(Your instructions):
Isolate every line in the records below with "Admin" in it.

(Record excerpts):
_ _ _ _ _

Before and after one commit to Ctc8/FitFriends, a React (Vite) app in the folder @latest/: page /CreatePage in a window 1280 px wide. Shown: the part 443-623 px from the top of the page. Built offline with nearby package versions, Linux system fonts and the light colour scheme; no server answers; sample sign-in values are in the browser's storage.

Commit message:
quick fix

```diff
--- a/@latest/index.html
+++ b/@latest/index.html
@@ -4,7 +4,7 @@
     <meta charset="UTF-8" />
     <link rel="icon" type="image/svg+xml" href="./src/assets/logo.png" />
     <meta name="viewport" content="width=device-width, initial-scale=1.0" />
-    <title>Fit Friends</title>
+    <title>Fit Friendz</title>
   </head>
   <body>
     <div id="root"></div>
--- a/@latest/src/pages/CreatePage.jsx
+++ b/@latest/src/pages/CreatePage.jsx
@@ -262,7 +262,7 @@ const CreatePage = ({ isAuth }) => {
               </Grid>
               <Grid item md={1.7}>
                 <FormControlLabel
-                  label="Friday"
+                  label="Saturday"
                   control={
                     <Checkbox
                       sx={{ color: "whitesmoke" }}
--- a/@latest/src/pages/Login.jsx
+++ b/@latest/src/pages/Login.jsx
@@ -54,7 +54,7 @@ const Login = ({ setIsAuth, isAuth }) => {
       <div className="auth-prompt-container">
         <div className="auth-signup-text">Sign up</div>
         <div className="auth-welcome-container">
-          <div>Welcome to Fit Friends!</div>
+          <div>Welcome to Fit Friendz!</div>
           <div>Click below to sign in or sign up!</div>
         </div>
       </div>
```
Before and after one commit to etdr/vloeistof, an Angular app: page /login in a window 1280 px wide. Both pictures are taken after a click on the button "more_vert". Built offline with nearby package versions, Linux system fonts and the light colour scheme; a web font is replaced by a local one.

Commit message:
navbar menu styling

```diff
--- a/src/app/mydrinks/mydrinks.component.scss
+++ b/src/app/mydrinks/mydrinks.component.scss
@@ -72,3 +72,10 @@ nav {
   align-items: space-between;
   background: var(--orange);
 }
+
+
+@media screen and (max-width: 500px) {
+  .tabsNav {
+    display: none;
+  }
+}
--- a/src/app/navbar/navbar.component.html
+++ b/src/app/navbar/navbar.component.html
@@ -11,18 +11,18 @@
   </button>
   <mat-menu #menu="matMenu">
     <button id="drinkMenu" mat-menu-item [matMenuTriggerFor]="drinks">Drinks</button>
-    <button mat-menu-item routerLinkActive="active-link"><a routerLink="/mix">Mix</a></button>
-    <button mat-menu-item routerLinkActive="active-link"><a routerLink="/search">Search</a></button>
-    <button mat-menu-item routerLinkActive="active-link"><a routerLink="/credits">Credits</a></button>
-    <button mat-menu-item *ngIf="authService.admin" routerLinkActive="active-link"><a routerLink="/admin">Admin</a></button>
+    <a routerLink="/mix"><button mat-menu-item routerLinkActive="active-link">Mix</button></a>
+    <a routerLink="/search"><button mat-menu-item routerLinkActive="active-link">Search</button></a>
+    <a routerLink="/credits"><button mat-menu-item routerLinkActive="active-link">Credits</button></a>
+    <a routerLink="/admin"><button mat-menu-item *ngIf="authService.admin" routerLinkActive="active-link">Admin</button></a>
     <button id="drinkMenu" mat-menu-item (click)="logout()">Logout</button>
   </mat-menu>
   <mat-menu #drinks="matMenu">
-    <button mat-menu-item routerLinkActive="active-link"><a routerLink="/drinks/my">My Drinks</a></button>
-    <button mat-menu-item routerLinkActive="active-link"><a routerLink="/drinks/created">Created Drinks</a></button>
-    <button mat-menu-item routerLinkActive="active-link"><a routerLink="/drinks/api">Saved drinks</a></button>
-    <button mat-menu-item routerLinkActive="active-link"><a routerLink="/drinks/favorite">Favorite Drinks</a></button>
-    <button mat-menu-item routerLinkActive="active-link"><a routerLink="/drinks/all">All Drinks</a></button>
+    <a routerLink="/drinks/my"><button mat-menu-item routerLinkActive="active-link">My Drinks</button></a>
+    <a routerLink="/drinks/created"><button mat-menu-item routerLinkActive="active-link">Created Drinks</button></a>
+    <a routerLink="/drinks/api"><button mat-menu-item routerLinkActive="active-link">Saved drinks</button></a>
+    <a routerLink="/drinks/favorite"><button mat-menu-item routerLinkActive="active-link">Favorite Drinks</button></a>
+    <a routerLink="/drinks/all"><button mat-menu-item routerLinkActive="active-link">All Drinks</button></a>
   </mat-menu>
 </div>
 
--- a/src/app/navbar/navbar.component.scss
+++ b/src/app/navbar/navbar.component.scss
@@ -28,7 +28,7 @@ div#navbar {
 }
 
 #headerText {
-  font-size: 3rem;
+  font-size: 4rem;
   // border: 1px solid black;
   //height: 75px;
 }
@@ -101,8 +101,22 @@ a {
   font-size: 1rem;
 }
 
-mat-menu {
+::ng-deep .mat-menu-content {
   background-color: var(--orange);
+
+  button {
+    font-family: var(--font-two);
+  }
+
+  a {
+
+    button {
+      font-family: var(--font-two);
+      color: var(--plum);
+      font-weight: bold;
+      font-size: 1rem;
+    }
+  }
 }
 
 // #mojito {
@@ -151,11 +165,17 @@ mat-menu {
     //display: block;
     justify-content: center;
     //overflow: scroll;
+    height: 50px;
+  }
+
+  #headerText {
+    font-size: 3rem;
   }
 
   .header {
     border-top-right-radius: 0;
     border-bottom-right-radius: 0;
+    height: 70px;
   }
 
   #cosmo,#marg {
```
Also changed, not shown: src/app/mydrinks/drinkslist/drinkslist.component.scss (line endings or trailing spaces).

_ _ _ _ _

(Output for this task):
-    <button mat-menu-item *ngIf="authService.admin" routerLinkActive="active-link"><a routerLink="/admin">Admin</a></button>
+    <a routerLink="/admin"><button mat-menu-item *ngIf="authService.admin" routerLinkActive="active-link">Admin</button></a>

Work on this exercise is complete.